- Secures Components to NanoMax, MicroBlock, or RollerBlock Stages
- Cleats for Mounting Single Components
- Mounting Blocks and Clamps for Close Proximity Mounting of Multiple Components
The AMA010(/M) Cleats have a flat milled along one side. To lock an accessory along the center alignment groove, rotate the cleat so that the flat is facing the groove. Place the accessory into the groove between the cleats, rotate the cleat so that the rounded edge covers the edge of the mount, and lock down the 6-32 (M3) locking screw and washer. The cleats can be rotated without needing to remove the locking screws. See the animation to the right for details. The included screws are 5/16" (8 mm) long and are used with a 3/32" (2.5 mm) hex key.
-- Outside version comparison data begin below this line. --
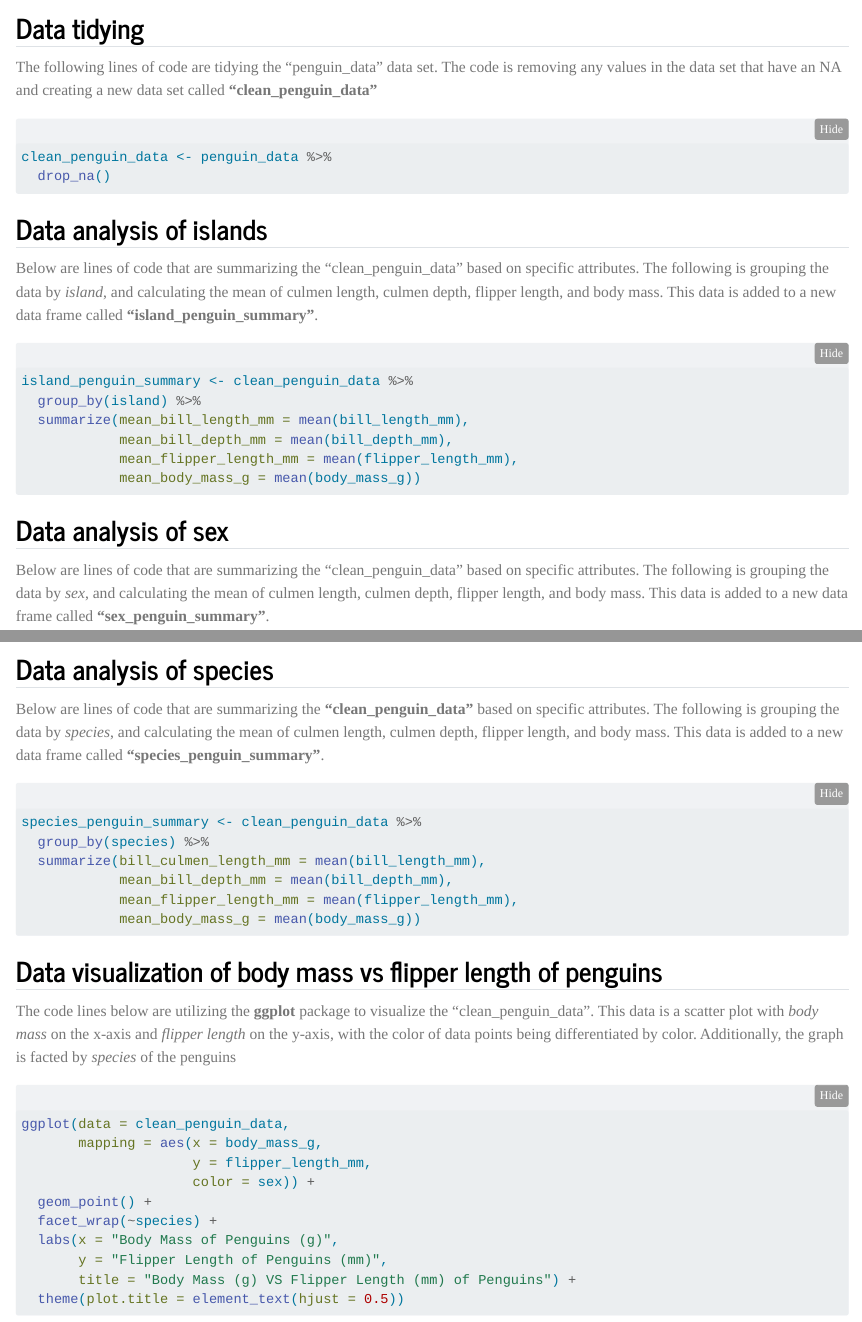
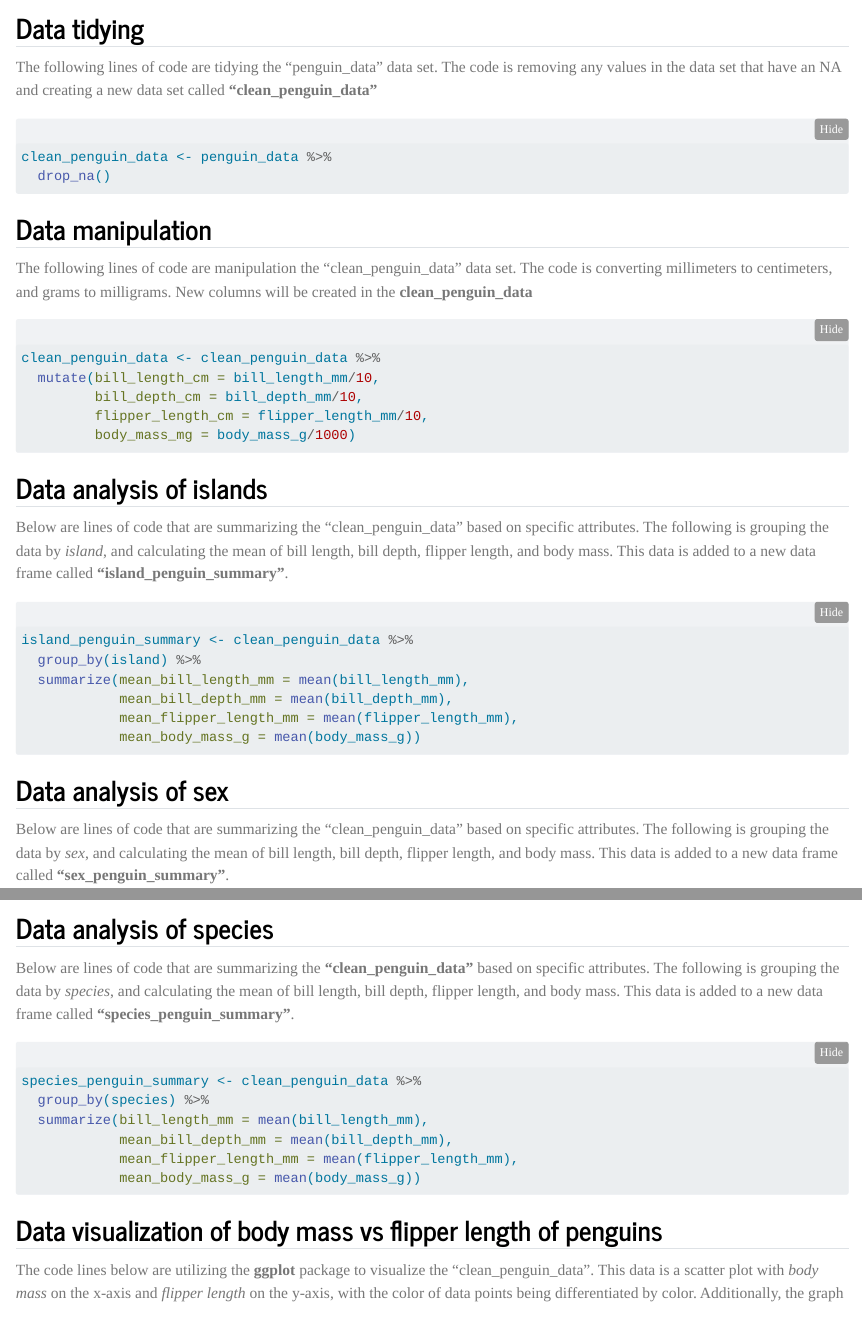
Before and after one commit to BailieWynbelt/BailieWynbelt.github.io, a Quarto document (posts/indexpost.qmd): the page in a window 1100 px wide, from 1680 px down, and a second part further down, joined at a grey line. Rendered offline with R 4.5, knitr and Pandoc in place of Quarto, with nearby package versions; folded parts are opened.

Commit message:
update palmer post

````diff
--- a/_quarto.yml
+++ b/_quarto.yml
@@ -20,7 +20,6 @@ format:
     code-link: true
     code-fold: show
     code-tools: true
-    code-block-bg: "E5FFCC"
     code-block-border-left: "green"
 
 editor: visual
--- a/posts/indexpost.qmd
+++ b/posts/indexpost.qmd
@@ -42,9 +42,21 @@ clean_penguin_data <- penguin_data %>%
   drop_na()
 ```
 
+## Data manipulation
+
+The following lines of code are manipulation the "clean_penguin_data" data set. The code is converting millimeters to centimeters, and grams to milligrams. New columns will be created in the **clean_penguin_data**
+
+```{r Data tidying}
+clean_penguin_data <- clean_penguin_data %>%
+  mutate(bill_length_cm = bill_length_mm/10,
+         bill_depth_cm = bill_depth_mm/10,
+         flipper_length_cm = flipper_length_mm/10,
+         body_mass_mg = body_mass_g/1000)
+```
+
 ## Data analysis of islands
 
-Below are lines of code that are summarizing the "clean_penguin_data" based on specific attributes. The following is grouping the data by *island*, and calculating the mean of culmen length, culmen depth, flipper length, and body mass. This data is added to a new data frame called **"island_penguin_summary"**.
+Below are lines of code that are summarizing the "clean_penguin_data" based on specific attributes. The following is grouping the data by *island*, and calculating the mean of bill length, bill depth, flipper length, and body mass. This data is added to a new data frame called **"island_penguin_summary"**.
 
 ```{r  Data Analysis by Island}
 island_penguin_summary <- clean_penguin_data %>%
@@ -58,7 +70,7 @@ island_penguin_summary <- clean_penguin_data %>%
 
 ## Data analysis of sex
 
-Below are lines of code that are summarizing the "clean_penguin_data" based on specific attributes. The following is grouping the data by *sex*, and calculating the mean of culmen length, culmen depth, flipper length, and body mass. This data is added to a new data frame called **"sex_penguin_summary"**.
+Below are lines of code that are summarizing the "clean_penguin_data" based on specific attributes. The following is grouping the data by *sex*, and calculating the mean of bill length, bill depth, flipper length, and body mass. This data is added to a new data frame called **"sex_penguin_summary"**.
 
 ```{r Data Analysis by Sex}
 sex_penguin_summary <- clean_penguin_data %>%
@@ -71,12 +83,12 @@ sex_penguin_summary <- clean_penguin_data %>%
 
 ## Data analysis of species
 
-Below are lines of code that are summarizing the **"clean_penguin_data"** based on specific attributes. The following is grouping the data by *species*, and calculating the mean of culmen length, culmen depth, flipper length, and body mass. This data is added to a new data frame called **"species_penguin_summary"**.
+Below are lines of code that are summarizing the **"clean_penguin_data"** based on specific attributes. The following is grouping the data by *species*, and calculating the mean of bill length, bill depth, flipper length, and body mass. This data is added to a new data frame called **"species_penguin_summary"**.
 
 ```{r Data Analysis by Species}
 species_penguin_summary <- clean_penguin_data %>%
   group_by(species) %>%
-  summarize(bill_culmen_length_mm = mean(bill_length_mm),
+  summarize(bill_length_mm = mean(bill_length_mm),
             mean_bill_depth_mm = mean(bill_depth_mm),
             mean_flipper_length_mm = mean(flipper_length_mm),
             mean_body_mass_g = mean(body_mass_g))
````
For mounting multiple components in close proximity, we offer the AMA110 mounting blocks. These mounting blocks feature a line of nylon-tipped setscrews to secure components, and allow for easy repositioning and very close mounting. The blocks are secured via two holes and are supplied with either 6-32 or M3 cap screws.
The AMA111 Narrow Device Mounting Clamps offer an alternative solution when devices need to be mounted close together. They are secured using an M3.5 or M3 washer and a 6-32 or M3 cap screw, compatible with a 7/64" or 2.5 mm hex key, respectively.